R. Wittenberg, J.F. Peters, M. Weber, R.J. Lely, L.P.J. Cobben, M. Prokop and C.M. Schaefer-Prokop

British Journal of Radiology 2012;85(1014):758-764

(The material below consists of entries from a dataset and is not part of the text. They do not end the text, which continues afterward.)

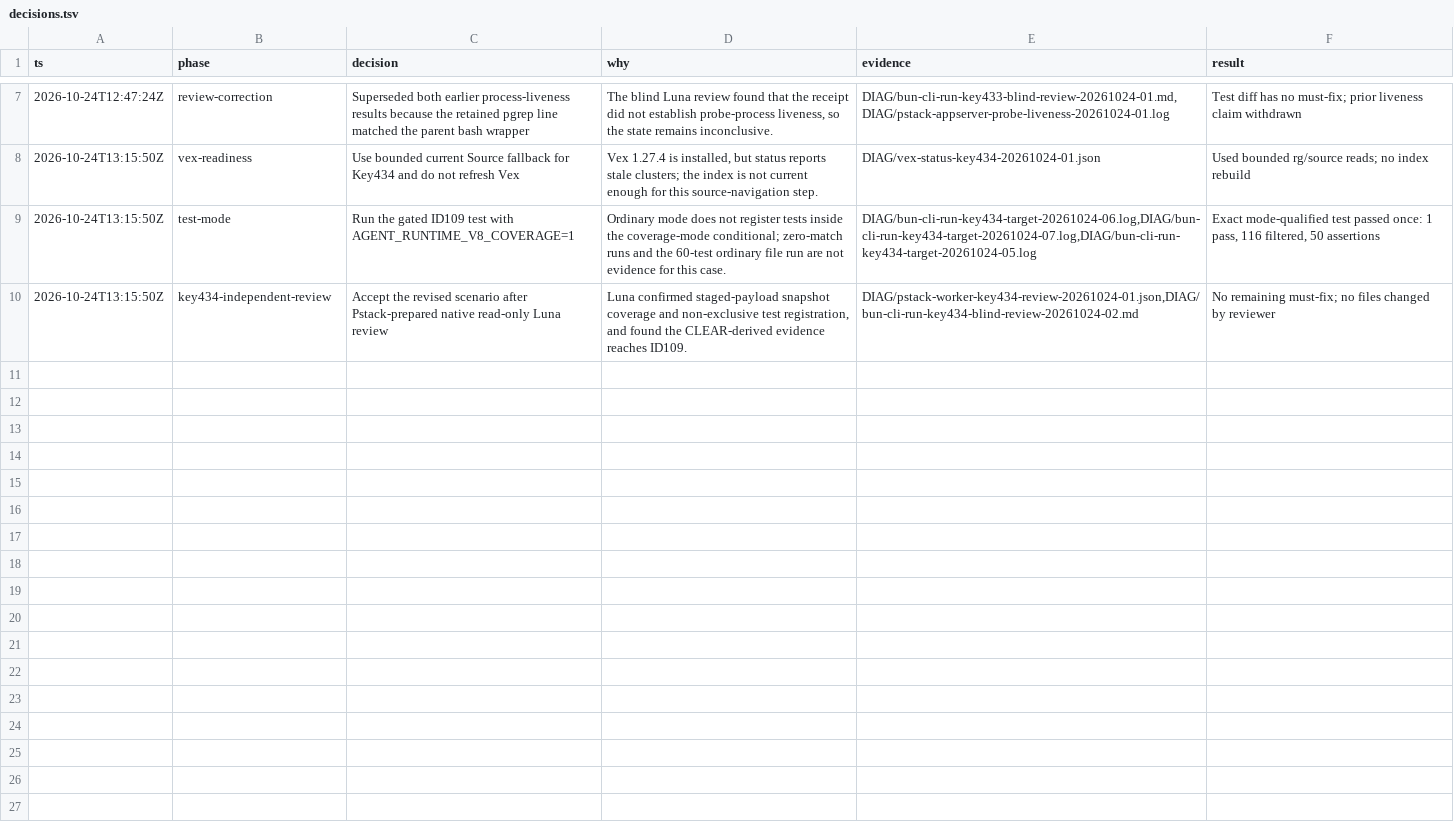
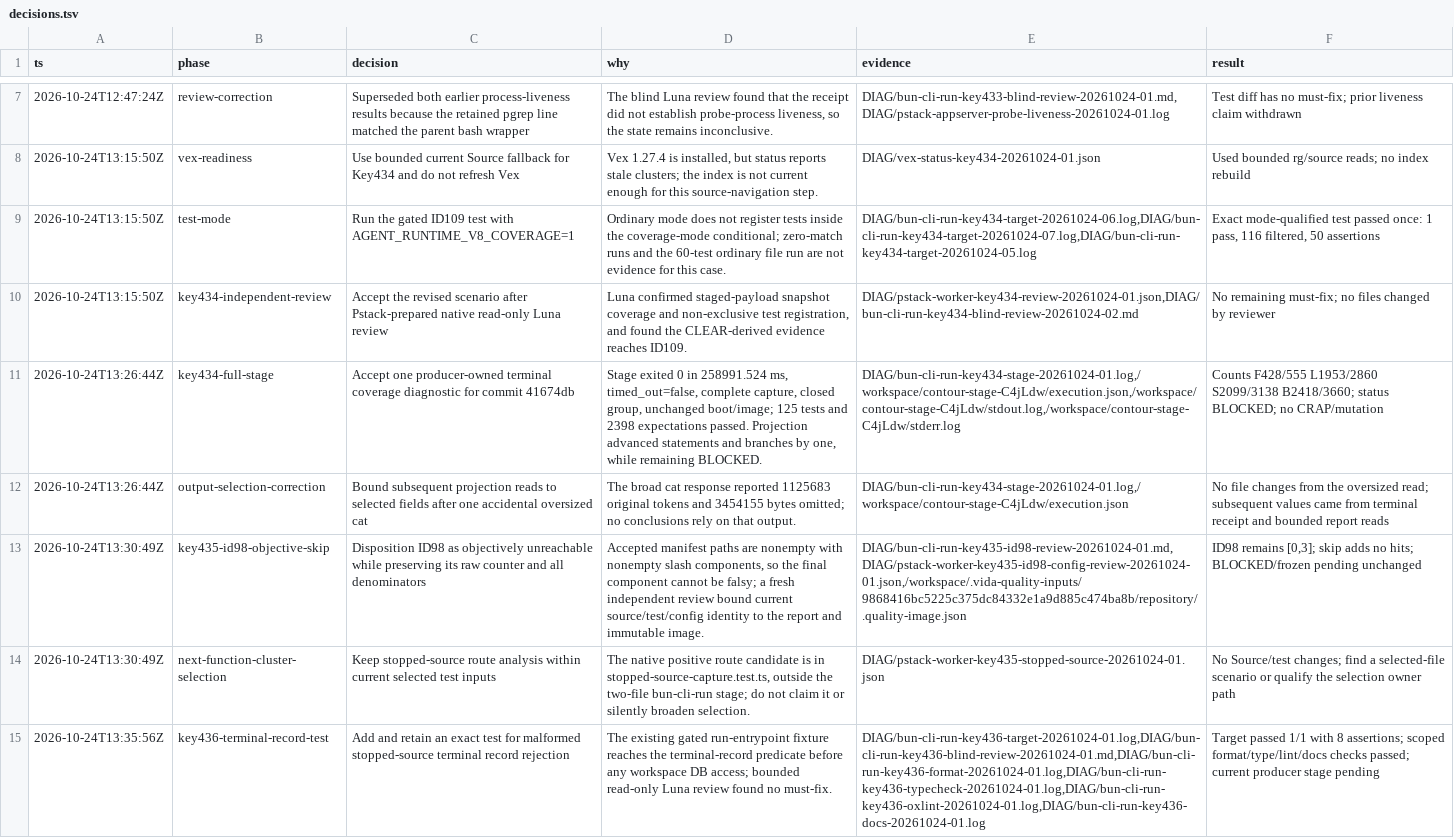
Before and after one commit to pomazanbohdan/vida-stack-lite, a TSV file: .agent/work/core-runtime-reactivation/decisions.tsv, drawn as a sheet; only a part is shown, gaps mark what is left out; the diff names each change by its address in the sheet, - before the commit and + after, or states it on an @@ line.

Commit message:
test: cover stopped-source terminal validation

```diff
--- a/.agent/work/core-runtime-reactivation/decisions.tsv
+++ b/.agent/work/core-runtime-reactivation/decisions.tsv
+row 11: 2026-10-24T13:26:44Z | key434-full-stage | Accept one producer-owned terminal coverage diagnostic for commit 41674db | Stage exited 0 in 258991.524 ms, timed_out=false, complete capture, closed group, unchanged boot/image; 125 tests and 2398 expectations passed. Projection advanced statements and branches by one, while remaining BLOCKED. | DIAG/bun-cli-run-key434-stage-20261024-01.log,/workspace/contour-stage-C4jLdw/execution.json,/workspace/contour-stage-C4jLdw/stdout.log,/workspace/contour-stage-C4jLdw/stderr.log | Counts F428/555 L1953/2860 S2099/3138 B2418/3660; status BLOCKED; no CRAP/mutation
+row 12: 2026-10-24T13:26:44Z | output-selection-correction | Bound subsequent projection reads to selected fields after one accidental oversized cat | The broad cat response reported 1125683 original tokens and 3454155 bytes omitted; no conclusions rely on that output. | DIAG/bun-cli-run-key434-stage-20261024-01.log,/workspace/contour-stage-C4jLdw/execution.json | No file changes from the oversized read; subsequent values came from terminal receipt and bounded report reads
+row 13: 2026-10-24T13:30:49Z | key435-id98-objective-skip | Disposition ID98 as objectively unreachable while preserving its raw counter and all denominators | Accepted manifest paths are nonempty with nonempty slash components, so the final component cannot be falsy; a fresh independent review bound current source/test/config identity to the report and immutable image. | DIAG/bun-cli-run-key435-id98-review-20261024-01.md,DIAG/pstack-worker-key435-id98-config-review-20261024-01.json,/workspace/.vida-quality-inputs/9868416bc5225c375dc84332e1a9d885c474ba8b/repository/.quality-image.json | ID98 remains [0,3]; skip adds no hits; BLOCKED/frozen pending unchanged
+row 14: 2026-10-24T13:30:49Z | next-function-cluster-selection | Keep stopped-source route analysis within current selected test inputs | The native positive route candidate is in stopped-source-capture.test.ts, outside the two-file bun-cli-run stage; do not claim it or silently broaden selection. | DIAG/pstack-worker-key435-stopped-source-20261024-01.json | No Source/test changes; find a selected-file scenario or qualify the selection owner path
+row 15: 2026-10-24T13:35:56Z | key436-terminal-record-test | Add and retain an exact test for malformed stopped-source terminal record rejection | The existing gated run-entrypoint fixture reaches the terminal-record predicate before any workspace DB access; bounded read-only Luna review found no must-fix. | DIAG/bun-cli-run-key436-target-20261024-01.log,DIAG/bun-cli-run-key436-blind-review-20261024-01.md,DIAG/bun-cli-run-key436-format-20261024-01.log,DIAG/bun-cli-run-key436-typecheck-20261024-01.log,DIAG/bun-cli-run-key436-oxlint-20261024-01.log,DIAG/bun-cli-run-key436-docs-20261024-01.log | Target passed 1/1 with 8 assertions; scoped format/type/lint/docs checks passed; current producer stage pending
```
Also changed, not shown: 4 other files.
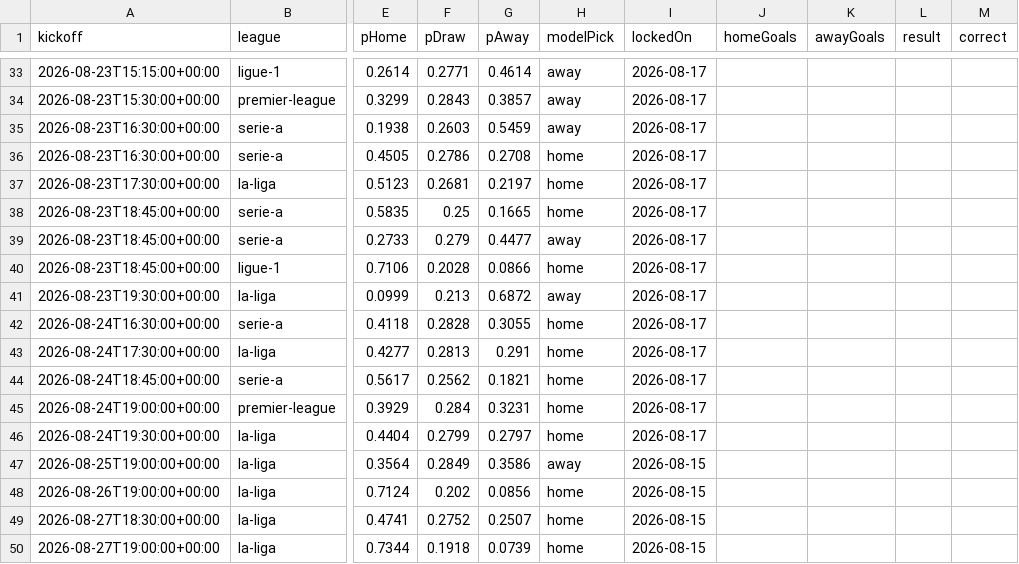
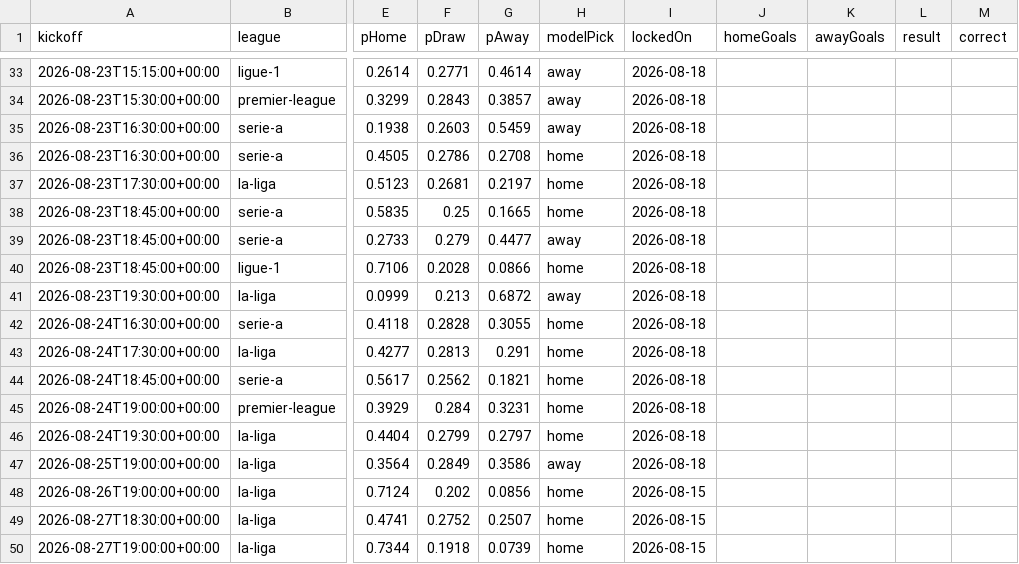
Before and after one commit to Hicruben/theopenmodel, a CSV file: public/data/predictions.csv, drawn as a sheet; only a part is shown, gaps mark what is left out; the diff covers the shown part only; the diff names each change by its address in the sheet, - before the commit and + after, or states it on an @@ line.

```diff
--- a/public/data/predictions.csv
+++ b/public/data/predictions.csv
-I33:I46 (lockedOn): 2026-08-17
+I33:I46 (lockedOn): 2026-08-18
-I47 (lockedOn): 2026-08-15
+I47 (lockedOn): 2026-08-18
```
Also changed, not shown: 30 edited cells elsewhere in this file, public/data/fixtures-2026-27.csv, 10 other files.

Objective: To assess whether the performance of a computer-assisted detection (CAD) algorithm for acute pulmonary embolism (PE) differs in pulmonary CT angiographies acquired at various institutions. Methods: In this retrospective study, we included 40 consecutive scans with and 40 without PE from 3 institutions (n=240) using 64-slice scanners made by different manufacturers (General Electric; Philips; Siemens). CAD markers were classified as true or false positive (FP) using independent evaluation by two readers and consultation of a third chest radiologist in discordant cases. Image quality parameters were subjectively scored using 4/5-point scales. Image noise and vascular enhancement were measured. Statistical analysis was done to correlate image quality of the three institutions with CAD stand-alone performance. Results: Patient groups were comparable with respect to age (p=0.22), accompanying lung disease (p=0.12) and inpatient/outpatient ratio (p=0.67). The sensitivity was 100% (34/34), 97% (37/38) and 92% (33/36), and the specificity was 18% (8/44), 15% (6/41) and 13% (5/39). Neither significantly differed between the institutions (p=0.21 and p=0.820, respectively). The mean number of FP findings (4.5, 6.2 and 3.7) significantly varied (p=0.02 and p=0.03), but median numbers (2, 3 and 3) were comparable. Image quality parameters were significantly associated with the number of FP findings (p<0.05) but not with sensitivity. After correcting for noise and vascular enhancement, the number of FPs did not significantly differ between the three institutions (p=0.43). Conclusions: CAD stand-alone performance is independent of scanner type but strongly related to image quality and thus scanning protocols.